What comes to mind when you hear the term “car battery”? Fifteen years ago, the answer would have been quite obvious. But lately the idea of what a car battery entails has shifted away from that essential-but-oft-forgotten black box under the hood to state-of-the-art propulsion systems of the near future. When talking about batteries, we focus less on volts and more on kilowatt-hours and MPGe. We’ve mentioned batteries a lot lately, specifically in regards to the Chevrolet Bolt, GM’s potentially game-changing affordable all-electric vehicle. But when we talk about the Bolt’s 238 miles of battery range, how is that different from talking about the battery at the end of your jumper cables?
Way back in 1999, Honda released a funky little car with an electric motor, a gas motor and enclosed rear wheels. The Insight was successful as a niche car and gained a cult following, but never had mainstream success and died a quick death.
Just 5 years ago, Honda released a new version of the Insight, built to nearly identical specs as the much more popular Toyota Prius. The Insight took the Prius’ shape, but lacked a certain something we in the car business like to call “fuel economy and performance.”
Honda likes to believe it’s a leader in hybrid technology, but it has trailed the competition since hybrid technology became a thing.
Want proof? The Insight is about to die. Again.
So there, we blew it all in the headline. But the Prius C’s big story is that it appears to be a quite good subcompact hybrid from the king of the hybrids. And it will sell in the U.S. “with a starting MSRP below $19,000.”
It will be lighter and cheaper than its competition and beat them by bearing the Prius nameplate.
Curb weight is 542 lbs less than the standard Prius; mileage will be about the same (50 mpg combined), with 53 mpg in the city. Four trim levels will be offered, with good safety features and the usual electro-tech stuff, plus optional Entune system.
Those who have driven the car in Japan, where it is labeled the Aqua, liked especially its drive feel and handling. Inside Line called it

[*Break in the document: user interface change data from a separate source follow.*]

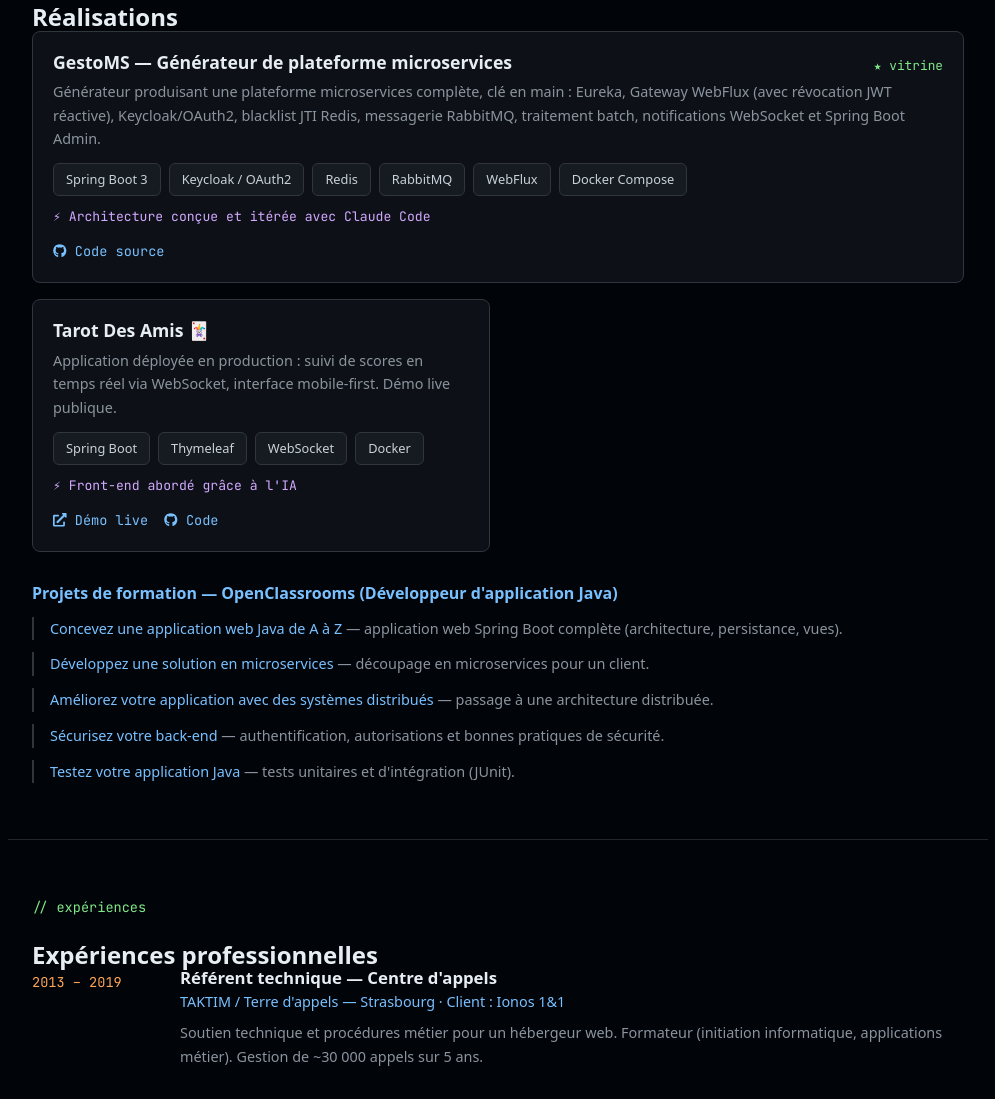
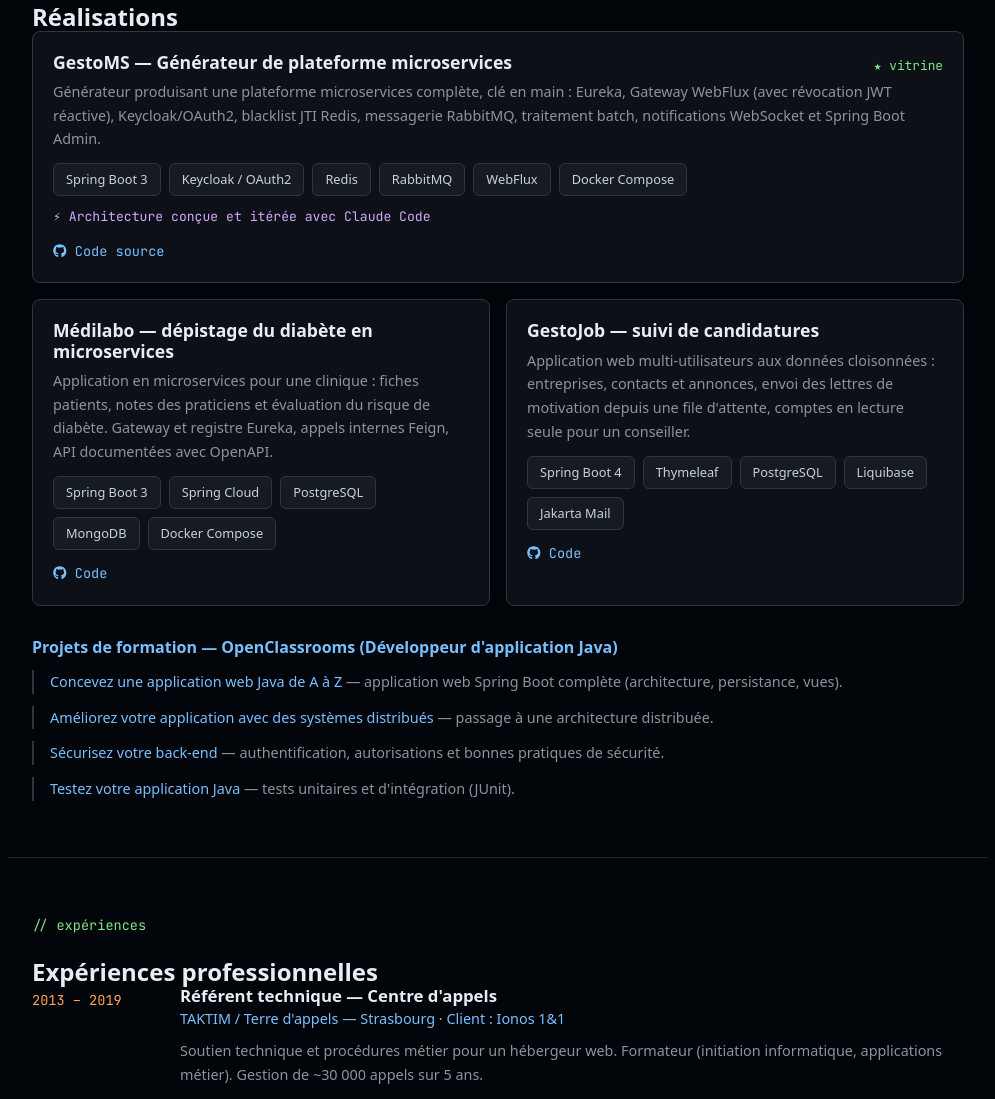
Before and after one commit to monsieur486/monsieur486, a plain HTML site: page www/index.html in a window 1280 px wide. Shown: the part 1635-2734 px from the top of the page, without its empty margins (142-1137 px from the left). Drawn offline with Linux system fonts and the light colour scheme.

Commit message:
feat(site): remplace Tarot Des Amis par Médilabo et GestoJob
Les réalisations mettent en avant deux projets plus représentatifs :
Médilabo (microservices Spring Cloud) et GestoJob (application web
multi-utilisateurs). Médilabo quitte la liste des projets de formation
pour ne pas apparaître deux fois.

```diff
--- a/www/index.html
+++ b/www/index.html
@@ -195,21 +195,39 @@
         <!-- Grille des autres projets -->
         <div class="projects-grid">
             <article class="project">
-                <h3>Tarot Des Amis 🃏</h3>
+                <h3>Médilabo — dépistage du diabète en microservices</h3>
                 <p class="project__desc">
-                    Application déployée en production : suivi de scores en temps réel via
-                    WebSocket, interface mobile-first. Démo live publique.
+                    Application en microservices pour une clinique : fiches patients, notes des
+                    praticiens et évaluation du risque de diabète. Gateway et registre Eureka,
+                    appels internes Feign, API documentées avec OpenAPI.
                 </p>
                 <div class="tags">
-                    <span class="tag">Spring Boot</span>
+                    <span class="tag">Spring Boot 3</span>
+                    <span class="tag">Spring Cloud</span>
+                    <span class="tag">PostgreSQL</span>
+                    <span class="tag">MongoDB</span>
+                    <span class="tag">Docker Compose</span>
+                </div>
+                <div class="project__links">
+                    <a href="https://github.com/monsieur486/developpez_une_solution_en_microservices_pour_votre_client" target="_blank"><i class="fab fa-github"></i> Code</a>
+                </div>
+            </article>
+            <article class="project">
+                <h3>GestoJob — suivi de candidatures</h3>
+                <p class="project__desc">
+                    Application web multi-utilisateurs aux données cloisonnées : entreprises,
+                    contacts et annonces, envoi des lettres de motivation depuis une file
+                    d'attente, comptes en lecture seule pour un conseiller.
+                </p>
+                <div class="tags">
+                    <span class="tag">Spring Boot 4</span>
                     <span class="tag">Thymeleaf</span>
-                    <span class="tag">WebSocket</span>
-                    <span class="tag">Docker</span>
+                    <span class="tag">PostgreSQL</span>
+                    <span class="tag">Liquibase</span>
+                    <span class="tag">Jakarta Mail</span>
                 </div>
-                <p class="ia-note">Front-end abordé grâce à l'IA</p>
                 <div class="project__links">
-                    <a href="https://tda.mr486.com" target="_blank"><i class="fas fa-external-link-alt"></i> Démo live</a>
-                    <a href="https://github.com/monsieur486/newTarotDesAmis" target="_blank"><i class="fab fa-github"></i> Code</a>
+                    <a href="https://github.com/monsieur486/gestoJob" target="_blank"><i class="fab fa-github"></i> Code</a>
                 </div>
             </article>
         </div>
@@ -220,10 +238,6 @@
             <li>
                 <a href="https://github.com/monsieur486/concevez_une_application_web_java_de_a_a_z" target="_blank">Concevez une application web Java de A à Z</a>
                 — application web Spring Boot complète (architecture, persistance, vues).
-            </li>
-            <li>
-                <a href="https://github.com/monsieur486/developpez_une_solution_en_microservices_pour_votre_client" target="_blank">Développez une solution en microservices</a>
-                — découpage en microservices pour un client.
             </li>
             <li>
                 <a href="https://github.com/monsieur486/ameliorez_votre_application_avec_des_systemes_distribues" target="_blank">Améliorez votre application avec des systèmes distribués</a>
```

the most un-Prius-like Prius that Toyota has made to date. Here’s an eco champ that’s unexpectedly taut, sporty and, yes, even fun. It’s a surprisingly far cry from the regular Prius, a lovable fuel miser well known for its numb steering and aversion to cornering.

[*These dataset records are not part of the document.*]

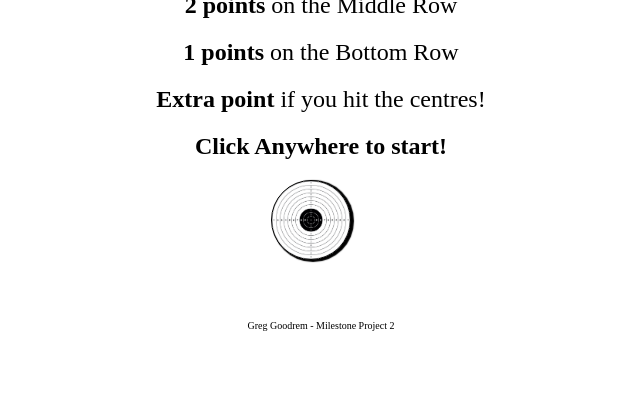
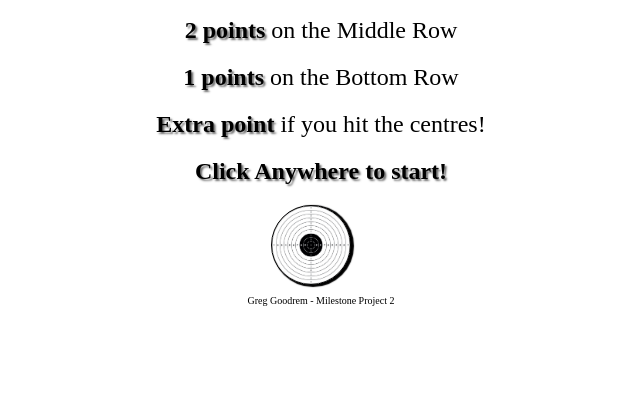
Before and after one commit to CodeGreg1/milestone_project2, a plain HTML site: page index.html in a window 1280 px wide. Shown: the part 399-800 px from the top of the page, without its empty margins (319-959 px from the left). Drawn offline with nearby package versions, Linux system fonts and the light colour scheme; no server answers; a web font is replaced by a local one.

Commit message:
Style edit on front page

```diff
--- a/assets/css/style.css
+++ b/assets/css/style.css
@@ -21,14 +21,14 @@ span {
     text-shadow: 2px 2px 2px #CE5937;
 }
 b {
-    text-shadow: 2px 2px 2px #fff;
+    text-shadow: 2px 2px 2px rgb(111, 111, 111);
 }
 /* Styling for both initial screen and the score screen */
 .popupScreen {
     width: 100vw;
     height: 100vh;
     max-width: 500px;
-    max-height: 700px;
+    max-height: 650px;
     background-color: #fff;
     border-radius: 5%;
     display: flex;
```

About a year ago we posted a story expressing concern that Honda was losing its way. Our writer jgoods commented that the company was drifting on several fronts, saying,
This won’t be news to you car gurus who follow such things, but for a company that’s been on top so long to be sagging in product development, engineering, marketing, and sales—while losing market share to Ford, Hyundai, and Kia—signifies big trouble.
He was absolutely right at the time. The monstrosity that is the Accord CrossTour was newly introduced, the disappointing Insight sales numbers were becoming clear, and the hotly anticipated CR-Z was underpowered and uninspired.
Just over a year later, things seem back on track.